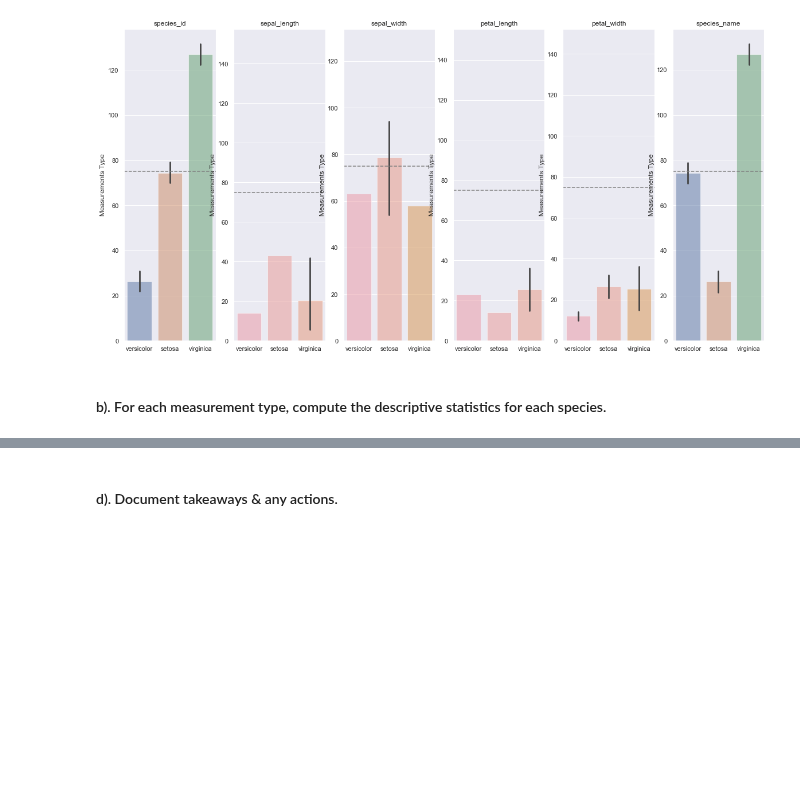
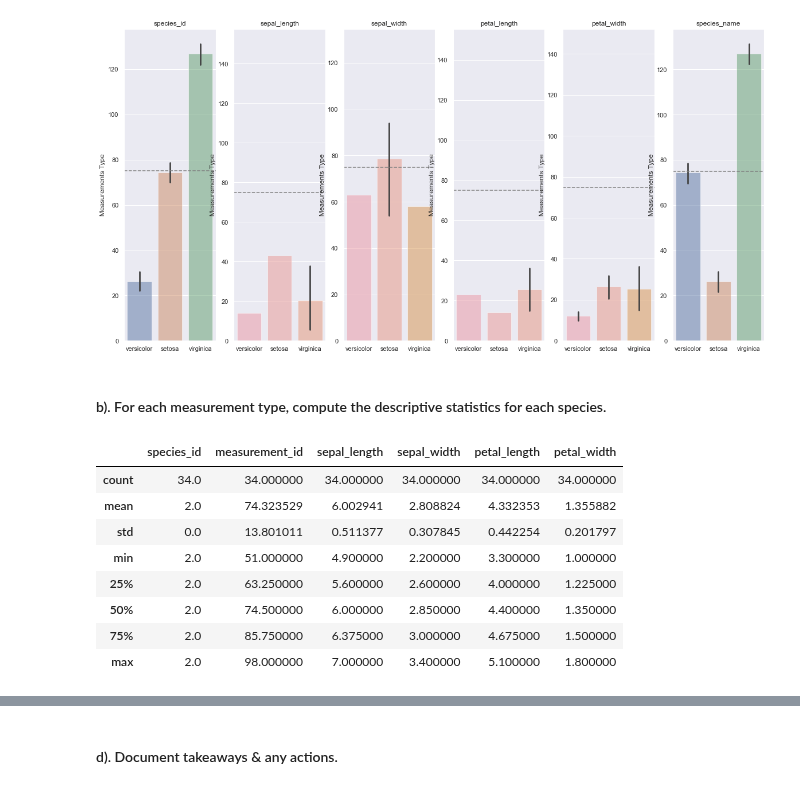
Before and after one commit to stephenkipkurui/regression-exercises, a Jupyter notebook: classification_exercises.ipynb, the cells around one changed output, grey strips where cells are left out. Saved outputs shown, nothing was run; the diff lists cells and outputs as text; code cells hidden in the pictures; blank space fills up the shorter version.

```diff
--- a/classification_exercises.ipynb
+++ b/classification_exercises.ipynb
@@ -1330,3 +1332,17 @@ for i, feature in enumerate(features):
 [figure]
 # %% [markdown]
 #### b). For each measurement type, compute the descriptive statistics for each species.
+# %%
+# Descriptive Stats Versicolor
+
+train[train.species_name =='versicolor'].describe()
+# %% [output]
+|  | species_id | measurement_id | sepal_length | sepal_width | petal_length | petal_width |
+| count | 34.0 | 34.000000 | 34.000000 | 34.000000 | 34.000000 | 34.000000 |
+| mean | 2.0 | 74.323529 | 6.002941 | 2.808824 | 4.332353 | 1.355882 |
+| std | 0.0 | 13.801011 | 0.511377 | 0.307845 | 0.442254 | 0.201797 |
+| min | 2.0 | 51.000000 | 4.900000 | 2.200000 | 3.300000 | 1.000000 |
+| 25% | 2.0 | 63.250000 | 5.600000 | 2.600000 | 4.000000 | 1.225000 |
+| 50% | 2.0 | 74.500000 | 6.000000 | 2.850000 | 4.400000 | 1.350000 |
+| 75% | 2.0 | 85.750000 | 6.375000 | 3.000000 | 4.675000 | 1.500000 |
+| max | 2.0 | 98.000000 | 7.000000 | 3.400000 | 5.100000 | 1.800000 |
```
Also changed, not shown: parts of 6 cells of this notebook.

---

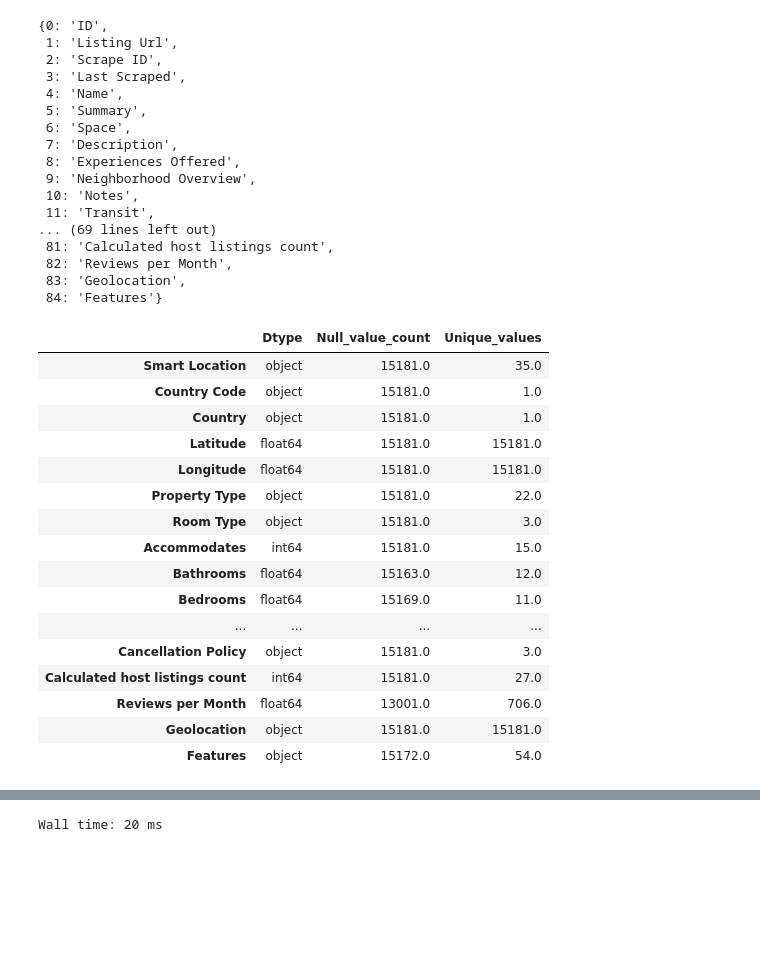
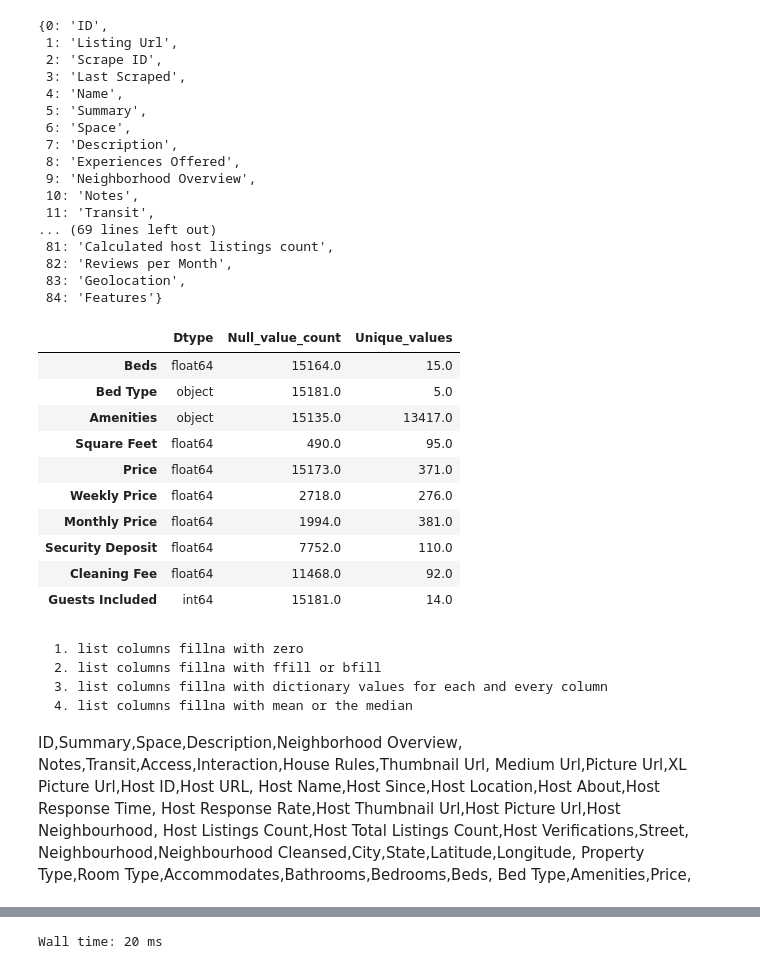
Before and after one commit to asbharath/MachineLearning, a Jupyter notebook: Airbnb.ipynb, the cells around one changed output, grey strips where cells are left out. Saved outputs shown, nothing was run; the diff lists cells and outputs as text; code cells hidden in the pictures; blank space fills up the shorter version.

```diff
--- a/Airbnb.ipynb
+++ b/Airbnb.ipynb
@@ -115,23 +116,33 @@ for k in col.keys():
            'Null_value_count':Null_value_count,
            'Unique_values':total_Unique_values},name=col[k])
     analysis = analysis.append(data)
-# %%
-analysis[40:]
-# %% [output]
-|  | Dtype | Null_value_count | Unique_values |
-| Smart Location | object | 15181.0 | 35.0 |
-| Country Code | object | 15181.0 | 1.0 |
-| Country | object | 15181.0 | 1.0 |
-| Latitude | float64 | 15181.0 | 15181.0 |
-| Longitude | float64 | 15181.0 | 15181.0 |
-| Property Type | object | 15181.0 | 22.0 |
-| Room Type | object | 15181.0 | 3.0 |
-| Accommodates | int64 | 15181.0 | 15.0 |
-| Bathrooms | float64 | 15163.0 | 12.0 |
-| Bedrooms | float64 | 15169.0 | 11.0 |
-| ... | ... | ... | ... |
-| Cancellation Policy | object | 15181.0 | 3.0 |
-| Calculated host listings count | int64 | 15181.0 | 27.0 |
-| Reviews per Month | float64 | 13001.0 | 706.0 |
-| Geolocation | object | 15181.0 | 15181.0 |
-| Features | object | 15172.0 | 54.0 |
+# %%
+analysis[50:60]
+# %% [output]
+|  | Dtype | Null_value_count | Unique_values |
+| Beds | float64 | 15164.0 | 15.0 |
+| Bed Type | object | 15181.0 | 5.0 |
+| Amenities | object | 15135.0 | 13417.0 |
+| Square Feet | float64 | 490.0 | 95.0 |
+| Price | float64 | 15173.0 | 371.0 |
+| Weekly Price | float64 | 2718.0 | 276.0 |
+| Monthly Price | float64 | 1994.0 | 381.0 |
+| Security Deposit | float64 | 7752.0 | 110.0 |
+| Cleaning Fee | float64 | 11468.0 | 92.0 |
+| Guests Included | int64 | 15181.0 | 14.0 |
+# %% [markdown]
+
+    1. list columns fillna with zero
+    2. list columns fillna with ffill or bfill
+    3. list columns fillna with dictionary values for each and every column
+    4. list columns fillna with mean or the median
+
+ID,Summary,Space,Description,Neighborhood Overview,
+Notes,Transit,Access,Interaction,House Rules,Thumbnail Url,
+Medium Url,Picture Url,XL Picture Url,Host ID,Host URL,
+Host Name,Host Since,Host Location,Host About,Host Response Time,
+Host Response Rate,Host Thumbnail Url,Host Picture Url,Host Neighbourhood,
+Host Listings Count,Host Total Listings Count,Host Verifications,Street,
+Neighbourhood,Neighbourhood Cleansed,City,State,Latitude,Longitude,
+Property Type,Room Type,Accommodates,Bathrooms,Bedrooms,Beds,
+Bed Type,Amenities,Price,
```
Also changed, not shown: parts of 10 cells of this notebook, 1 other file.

§ DIRECTIONS FOR THIS TASK:
Copy out each line of the records that holds the string "cells".

§ SOLUTION FOR THIS PROBLEM:
Before and after one commit to stephenkipkurui/regression-exercises, a Jupyter notebook: classification_exercises.ipynb, the cells around one changed output, grey strips where cells are left out. Saved outputs shown, nothing was run; the diff lists cells and outputs as text; code cells hidden in the pictures; blank space fills up the shorter version.
Also changed, not shown: parts of 6 cells of this notebook.
Before and after one commit to asbharath/MachineLearning, a Jupyter notebook: Airbnb.ipynb, the cells around one changed output, grey strips where cells are left out. Saved outputs shown, nothing was run; the diff lists cells and outputs as text; code cells hidden in the pictures; blank space fills up the shorter version.
Also changed, not shown: parts of 10 cells of this notebook, 1 other file.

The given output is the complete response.